• About this exercise: Report only how many lines of the records contain the word "rectangle".

::: Extracted data :::

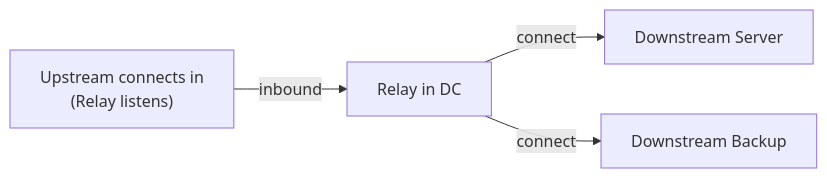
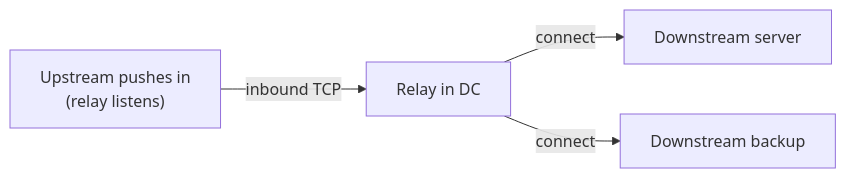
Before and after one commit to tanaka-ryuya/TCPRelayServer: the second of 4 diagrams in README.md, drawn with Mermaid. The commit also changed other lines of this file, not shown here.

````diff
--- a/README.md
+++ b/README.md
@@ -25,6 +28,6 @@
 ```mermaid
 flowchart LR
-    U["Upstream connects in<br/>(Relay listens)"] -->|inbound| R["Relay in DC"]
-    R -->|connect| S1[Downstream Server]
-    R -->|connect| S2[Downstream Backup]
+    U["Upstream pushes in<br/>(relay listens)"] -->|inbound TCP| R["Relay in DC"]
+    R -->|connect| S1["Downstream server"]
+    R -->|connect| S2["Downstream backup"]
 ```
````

:::
::: Extracted data :::

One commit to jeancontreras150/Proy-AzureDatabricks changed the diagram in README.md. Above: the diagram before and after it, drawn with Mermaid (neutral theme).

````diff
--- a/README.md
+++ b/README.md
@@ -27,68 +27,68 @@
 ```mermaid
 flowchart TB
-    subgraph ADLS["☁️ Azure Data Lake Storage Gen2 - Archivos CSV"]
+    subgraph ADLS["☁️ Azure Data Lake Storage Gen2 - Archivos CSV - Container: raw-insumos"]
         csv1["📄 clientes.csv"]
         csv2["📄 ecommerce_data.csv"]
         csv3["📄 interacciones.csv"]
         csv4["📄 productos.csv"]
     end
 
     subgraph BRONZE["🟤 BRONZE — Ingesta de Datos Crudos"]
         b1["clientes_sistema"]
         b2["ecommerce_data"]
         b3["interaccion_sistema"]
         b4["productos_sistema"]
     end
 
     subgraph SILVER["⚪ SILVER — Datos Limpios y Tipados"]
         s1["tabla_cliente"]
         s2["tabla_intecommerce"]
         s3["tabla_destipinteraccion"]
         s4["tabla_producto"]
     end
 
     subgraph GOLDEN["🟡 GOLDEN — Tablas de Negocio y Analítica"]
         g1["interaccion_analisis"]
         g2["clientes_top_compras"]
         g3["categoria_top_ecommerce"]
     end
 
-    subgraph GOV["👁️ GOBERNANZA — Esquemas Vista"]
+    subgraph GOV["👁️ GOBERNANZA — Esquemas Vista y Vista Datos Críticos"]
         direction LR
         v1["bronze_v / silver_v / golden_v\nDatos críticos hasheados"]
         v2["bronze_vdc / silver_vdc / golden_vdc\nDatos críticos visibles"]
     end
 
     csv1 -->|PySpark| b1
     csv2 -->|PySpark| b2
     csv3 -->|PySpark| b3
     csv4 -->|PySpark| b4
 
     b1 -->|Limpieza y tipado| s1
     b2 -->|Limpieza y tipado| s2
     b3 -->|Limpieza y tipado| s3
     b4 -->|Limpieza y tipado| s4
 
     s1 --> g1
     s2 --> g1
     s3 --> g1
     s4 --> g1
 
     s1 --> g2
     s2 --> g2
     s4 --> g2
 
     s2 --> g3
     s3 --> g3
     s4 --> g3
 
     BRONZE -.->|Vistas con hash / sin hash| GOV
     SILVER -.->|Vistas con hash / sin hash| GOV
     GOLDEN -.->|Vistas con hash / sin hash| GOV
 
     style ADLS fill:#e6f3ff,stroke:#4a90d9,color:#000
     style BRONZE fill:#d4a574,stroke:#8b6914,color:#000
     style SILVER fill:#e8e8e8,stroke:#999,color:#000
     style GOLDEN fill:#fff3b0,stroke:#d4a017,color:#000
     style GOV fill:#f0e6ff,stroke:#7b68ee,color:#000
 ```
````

:::
::: Extracted data :::

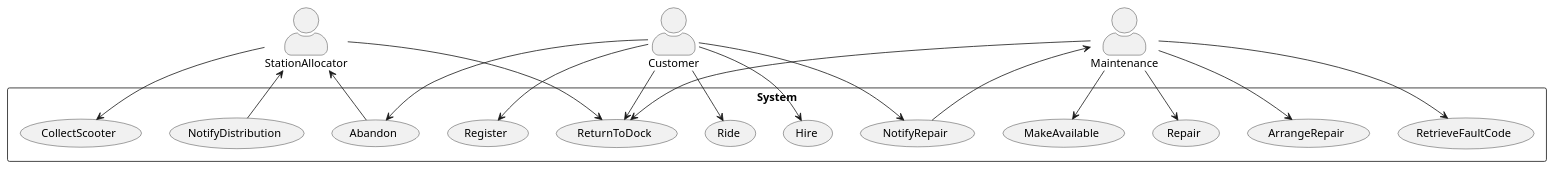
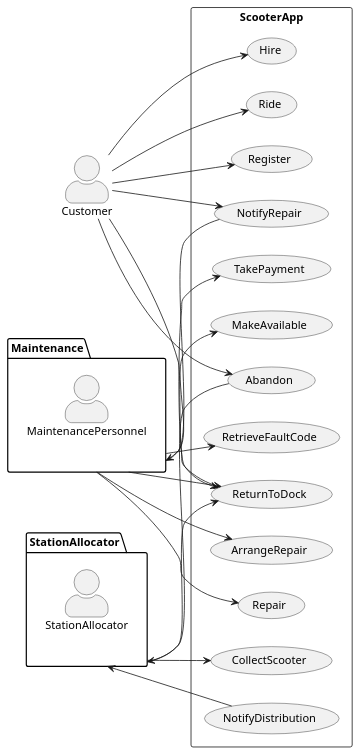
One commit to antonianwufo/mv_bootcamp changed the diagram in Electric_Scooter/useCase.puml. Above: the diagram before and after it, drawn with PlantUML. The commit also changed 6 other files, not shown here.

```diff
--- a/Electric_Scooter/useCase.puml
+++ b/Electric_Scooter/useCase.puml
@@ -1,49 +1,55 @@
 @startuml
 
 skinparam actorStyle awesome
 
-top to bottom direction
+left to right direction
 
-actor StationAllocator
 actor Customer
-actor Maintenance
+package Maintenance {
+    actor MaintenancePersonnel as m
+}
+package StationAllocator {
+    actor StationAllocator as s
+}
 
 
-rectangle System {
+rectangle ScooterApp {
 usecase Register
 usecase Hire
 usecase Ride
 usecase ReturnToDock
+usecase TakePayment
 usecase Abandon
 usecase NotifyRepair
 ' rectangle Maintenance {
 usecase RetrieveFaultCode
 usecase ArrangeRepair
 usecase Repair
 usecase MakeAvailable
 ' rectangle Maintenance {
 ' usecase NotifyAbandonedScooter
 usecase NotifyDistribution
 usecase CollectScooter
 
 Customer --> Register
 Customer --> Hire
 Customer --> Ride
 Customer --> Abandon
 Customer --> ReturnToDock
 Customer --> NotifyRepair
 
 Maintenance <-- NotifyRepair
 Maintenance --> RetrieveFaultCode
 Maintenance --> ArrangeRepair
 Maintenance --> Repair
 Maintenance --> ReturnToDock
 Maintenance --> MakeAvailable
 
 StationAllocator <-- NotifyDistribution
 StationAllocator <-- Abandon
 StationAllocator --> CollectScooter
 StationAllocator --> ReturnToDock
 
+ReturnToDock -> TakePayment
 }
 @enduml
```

:::

• Your solution: 4